• _Work instruction_
Check each line of the entries for "alert" and report the ones that have it.

• _Data for analysis_

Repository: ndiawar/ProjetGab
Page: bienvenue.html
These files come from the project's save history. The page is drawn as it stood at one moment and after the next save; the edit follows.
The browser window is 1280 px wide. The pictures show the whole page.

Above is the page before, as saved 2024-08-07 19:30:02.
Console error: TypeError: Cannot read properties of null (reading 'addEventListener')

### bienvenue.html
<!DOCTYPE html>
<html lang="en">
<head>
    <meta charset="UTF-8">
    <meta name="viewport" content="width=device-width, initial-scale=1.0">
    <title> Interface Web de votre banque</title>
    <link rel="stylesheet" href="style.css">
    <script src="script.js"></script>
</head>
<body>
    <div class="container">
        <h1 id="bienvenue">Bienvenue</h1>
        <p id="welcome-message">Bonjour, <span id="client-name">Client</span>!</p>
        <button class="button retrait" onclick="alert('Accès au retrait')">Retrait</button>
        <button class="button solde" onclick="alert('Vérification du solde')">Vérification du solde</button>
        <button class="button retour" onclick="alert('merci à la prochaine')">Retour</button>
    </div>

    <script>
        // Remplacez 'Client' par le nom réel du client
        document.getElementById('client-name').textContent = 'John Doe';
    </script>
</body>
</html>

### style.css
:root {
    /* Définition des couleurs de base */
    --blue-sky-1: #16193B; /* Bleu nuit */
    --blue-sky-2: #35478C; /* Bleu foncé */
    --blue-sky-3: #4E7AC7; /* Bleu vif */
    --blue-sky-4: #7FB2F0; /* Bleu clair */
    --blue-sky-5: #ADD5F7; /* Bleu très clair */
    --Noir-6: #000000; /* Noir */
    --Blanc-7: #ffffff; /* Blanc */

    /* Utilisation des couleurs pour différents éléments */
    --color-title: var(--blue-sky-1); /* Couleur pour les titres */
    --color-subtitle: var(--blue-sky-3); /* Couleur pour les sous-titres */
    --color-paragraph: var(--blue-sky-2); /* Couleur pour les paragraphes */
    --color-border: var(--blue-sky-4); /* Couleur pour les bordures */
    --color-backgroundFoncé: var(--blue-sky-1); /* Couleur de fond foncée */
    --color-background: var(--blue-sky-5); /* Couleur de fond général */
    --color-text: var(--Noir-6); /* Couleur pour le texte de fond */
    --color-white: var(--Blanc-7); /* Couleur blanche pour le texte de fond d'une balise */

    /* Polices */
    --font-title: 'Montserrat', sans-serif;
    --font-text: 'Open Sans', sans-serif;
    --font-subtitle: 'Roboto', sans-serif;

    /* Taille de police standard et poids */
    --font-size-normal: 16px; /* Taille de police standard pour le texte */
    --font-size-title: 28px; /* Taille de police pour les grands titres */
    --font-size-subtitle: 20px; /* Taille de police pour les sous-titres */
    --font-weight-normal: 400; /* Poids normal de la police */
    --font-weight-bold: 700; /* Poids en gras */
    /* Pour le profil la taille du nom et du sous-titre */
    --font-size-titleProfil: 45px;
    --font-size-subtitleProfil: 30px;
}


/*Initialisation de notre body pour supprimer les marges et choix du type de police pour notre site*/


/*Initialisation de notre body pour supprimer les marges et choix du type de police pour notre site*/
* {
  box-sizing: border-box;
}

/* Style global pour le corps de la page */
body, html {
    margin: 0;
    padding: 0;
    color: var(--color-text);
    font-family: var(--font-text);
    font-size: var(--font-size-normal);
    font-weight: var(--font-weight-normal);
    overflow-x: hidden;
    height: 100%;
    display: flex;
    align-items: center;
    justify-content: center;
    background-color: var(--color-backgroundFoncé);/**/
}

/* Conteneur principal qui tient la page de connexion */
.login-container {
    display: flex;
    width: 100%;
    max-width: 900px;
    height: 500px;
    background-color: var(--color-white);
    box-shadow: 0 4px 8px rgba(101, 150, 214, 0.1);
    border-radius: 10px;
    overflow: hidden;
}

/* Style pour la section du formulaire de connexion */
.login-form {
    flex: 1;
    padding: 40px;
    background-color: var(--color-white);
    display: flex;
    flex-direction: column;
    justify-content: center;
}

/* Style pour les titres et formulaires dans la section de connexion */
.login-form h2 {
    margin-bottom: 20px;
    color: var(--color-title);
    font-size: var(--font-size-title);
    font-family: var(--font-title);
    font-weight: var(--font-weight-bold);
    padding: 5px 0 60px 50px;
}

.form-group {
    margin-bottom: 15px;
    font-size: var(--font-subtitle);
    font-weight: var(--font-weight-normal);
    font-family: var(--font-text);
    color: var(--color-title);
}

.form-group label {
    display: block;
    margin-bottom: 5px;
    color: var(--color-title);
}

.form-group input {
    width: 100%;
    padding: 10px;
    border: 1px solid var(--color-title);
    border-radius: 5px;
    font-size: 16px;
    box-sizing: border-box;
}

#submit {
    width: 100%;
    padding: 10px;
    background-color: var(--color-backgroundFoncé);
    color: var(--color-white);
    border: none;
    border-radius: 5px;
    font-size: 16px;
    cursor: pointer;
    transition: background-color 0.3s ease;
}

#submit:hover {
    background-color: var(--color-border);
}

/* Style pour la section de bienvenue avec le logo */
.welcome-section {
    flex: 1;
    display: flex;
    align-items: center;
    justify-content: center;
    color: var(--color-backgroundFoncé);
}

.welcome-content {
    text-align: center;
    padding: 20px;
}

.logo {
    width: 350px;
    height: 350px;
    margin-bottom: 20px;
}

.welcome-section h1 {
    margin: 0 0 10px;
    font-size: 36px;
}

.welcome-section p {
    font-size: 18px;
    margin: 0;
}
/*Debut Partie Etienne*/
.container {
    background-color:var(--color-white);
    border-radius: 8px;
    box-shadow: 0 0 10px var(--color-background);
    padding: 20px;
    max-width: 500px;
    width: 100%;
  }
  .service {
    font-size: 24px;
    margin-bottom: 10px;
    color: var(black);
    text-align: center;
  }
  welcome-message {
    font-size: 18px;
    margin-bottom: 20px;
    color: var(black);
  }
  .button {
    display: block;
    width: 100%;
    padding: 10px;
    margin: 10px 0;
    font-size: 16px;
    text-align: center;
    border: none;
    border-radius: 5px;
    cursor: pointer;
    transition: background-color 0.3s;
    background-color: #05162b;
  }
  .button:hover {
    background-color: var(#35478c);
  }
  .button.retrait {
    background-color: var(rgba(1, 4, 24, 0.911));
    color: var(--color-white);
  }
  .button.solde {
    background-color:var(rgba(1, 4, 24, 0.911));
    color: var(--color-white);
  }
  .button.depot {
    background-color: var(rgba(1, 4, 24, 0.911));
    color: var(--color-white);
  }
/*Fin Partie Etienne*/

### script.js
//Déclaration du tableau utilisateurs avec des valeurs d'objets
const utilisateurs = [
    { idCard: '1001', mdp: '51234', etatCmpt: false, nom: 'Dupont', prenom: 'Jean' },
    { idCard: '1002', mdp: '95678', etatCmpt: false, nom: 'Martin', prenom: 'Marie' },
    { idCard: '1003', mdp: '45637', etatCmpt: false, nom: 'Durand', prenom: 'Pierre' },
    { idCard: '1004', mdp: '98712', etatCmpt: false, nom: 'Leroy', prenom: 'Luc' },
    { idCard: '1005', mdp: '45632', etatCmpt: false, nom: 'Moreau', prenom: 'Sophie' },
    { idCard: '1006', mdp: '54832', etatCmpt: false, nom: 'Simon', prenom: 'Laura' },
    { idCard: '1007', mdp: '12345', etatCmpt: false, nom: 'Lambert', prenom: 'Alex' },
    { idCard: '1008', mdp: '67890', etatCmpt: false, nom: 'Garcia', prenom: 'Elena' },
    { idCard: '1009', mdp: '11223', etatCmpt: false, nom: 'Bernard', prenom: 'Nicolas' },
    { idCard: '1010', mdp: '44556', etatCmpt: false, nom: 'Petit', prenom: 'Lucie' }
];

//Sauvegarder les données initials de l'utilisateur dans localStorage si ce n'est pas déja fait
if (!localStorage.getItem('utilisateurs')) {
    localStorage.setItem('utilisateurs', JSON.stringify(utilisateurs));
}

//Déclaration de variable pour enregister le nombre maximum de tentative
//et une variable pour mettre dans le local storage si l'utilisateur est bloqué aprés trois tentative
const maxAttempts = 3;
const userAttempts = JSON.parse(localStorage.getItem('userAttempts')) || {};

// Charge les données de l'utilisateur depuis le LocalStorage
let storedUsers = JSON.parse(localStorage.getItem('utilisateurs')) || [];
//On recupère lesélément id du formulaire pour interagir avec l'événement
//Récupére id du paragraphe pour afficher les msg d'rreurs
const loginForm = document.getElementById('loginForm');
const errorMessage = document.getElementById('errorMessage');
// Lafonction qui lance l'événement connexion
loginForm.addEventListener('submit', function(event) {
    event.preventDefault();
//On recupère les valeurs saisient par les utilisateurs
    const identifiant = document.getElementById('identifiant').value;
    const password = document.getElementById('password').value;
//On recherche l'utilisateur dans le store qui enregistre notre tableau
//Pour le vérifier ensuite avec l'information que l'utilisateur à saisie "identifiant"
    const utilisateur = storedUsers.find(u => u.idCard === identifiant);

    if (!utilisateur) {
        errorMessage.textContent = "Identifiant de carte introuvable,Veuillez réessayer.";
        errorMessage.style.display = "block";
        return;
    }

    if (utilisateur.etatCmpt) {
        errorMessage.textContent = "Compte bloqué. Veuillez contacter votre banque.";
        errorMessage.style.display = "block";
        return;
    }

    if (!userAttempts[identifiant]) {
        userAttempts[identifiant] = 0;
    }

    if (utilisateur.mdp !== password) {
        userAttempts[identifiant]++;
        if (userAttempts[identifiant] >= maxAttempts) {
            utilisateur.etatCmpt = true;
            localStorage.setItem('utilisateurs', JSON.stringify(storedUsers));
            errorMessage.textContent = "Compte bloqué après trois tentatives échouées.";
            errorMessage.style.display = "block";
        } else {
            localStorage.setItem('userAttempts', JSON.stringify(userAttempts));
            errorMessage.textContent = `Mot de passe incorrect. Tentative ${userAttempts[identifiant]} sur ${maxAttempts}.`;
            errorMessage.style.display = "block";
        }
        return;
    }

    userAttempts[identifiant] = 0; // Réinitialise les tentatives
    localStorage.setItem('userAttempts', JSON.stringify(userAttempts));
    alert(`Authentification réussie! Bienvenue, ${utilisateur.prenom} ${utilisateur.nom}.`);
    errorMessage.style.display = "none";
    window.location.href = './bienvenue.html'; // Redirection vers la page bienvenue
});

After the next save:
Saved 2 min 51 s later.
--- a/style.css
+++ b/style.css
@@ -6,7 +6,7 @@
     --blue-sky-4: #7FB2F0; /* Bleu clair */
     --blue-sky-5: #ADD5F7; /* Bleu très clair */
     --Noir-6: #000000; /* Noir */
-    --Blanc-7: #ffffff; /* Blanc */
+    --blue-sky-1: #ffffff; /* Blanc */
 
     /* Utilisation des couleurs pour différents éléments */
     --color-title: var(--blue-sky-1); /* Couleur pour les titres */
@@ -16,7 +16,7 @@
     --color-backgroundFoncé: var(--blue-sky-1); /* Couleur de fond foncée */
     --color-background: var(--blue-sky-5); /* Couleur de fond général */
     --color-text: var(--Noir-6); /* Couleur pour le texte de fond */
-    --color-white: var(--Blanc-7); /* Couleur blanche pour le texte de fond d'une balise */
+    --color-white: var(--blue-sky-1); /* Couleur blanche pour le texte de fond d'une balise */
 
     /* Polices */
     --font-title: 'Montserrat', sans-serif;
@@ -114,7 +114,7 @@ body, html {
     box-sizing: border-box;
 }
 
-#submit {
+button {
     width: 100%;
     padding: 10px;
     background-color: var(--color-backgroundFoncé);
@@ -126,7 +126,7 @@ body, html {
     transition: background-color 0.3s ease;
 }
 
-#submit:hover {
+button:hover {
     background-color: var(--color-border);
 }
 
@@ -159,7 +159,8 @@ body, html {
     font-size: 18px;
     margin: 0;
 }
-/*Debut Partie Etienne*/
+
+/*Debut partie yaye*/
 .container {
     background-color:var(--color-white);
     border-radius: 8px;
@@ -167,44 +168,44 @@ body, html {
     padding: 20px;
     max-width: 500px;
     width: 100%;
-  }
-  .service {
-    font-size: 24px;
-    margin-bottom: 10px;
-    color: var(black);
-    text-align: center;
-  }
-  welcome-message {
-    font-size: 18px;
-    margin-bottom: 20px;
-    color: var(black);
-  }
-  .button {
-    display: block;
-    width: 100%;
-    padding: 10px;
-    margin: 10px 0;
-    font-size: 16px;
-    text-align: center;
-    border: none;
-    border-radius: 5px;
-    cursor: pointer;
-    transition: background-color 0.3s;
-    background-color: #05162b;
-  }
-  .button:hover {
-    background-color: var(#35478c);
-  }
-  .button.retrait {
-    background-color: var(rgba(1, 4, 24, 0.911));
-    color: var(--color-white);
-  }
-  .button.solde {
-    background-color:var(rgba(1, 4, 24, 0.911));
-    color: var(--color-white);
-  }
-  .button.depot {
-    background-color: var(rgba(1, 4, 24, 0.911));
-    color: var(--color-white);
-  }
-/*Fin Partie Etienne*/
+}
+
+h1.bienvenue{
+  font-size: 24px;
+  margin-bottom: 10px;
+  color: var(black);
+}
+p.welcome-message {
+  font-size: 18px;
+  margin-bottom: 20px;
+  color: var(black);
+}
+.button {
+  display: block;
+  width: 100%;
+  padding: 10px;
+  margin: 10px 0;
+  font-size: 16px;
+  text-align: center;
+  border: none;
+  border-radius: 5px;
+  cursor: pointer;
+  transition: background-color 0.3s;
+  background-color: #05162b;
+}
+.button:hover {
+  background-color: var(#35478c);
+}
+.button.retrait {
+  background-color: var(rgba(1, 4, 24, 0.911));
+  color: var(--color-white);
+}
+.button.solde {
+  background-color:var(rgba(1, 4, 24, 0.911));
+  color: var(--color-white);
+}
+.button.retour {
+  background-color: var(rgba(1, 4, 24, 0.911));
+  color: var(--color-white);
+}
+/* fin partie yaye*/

• _Response area_
        <button class="button retrait" onclick="alert('Accès au retrait')">Retrait</button>
        <button class="button solde" onclick="alert('Vérification du solde')">Vérification du solde</button>
        <button class="button retour" onclick="alert('merci à la prochaine')">Retour</button>
    alert(`Authentification réussie! Bienvenue, ${utilisateur.prenom} ${utilisateur.nom}.`);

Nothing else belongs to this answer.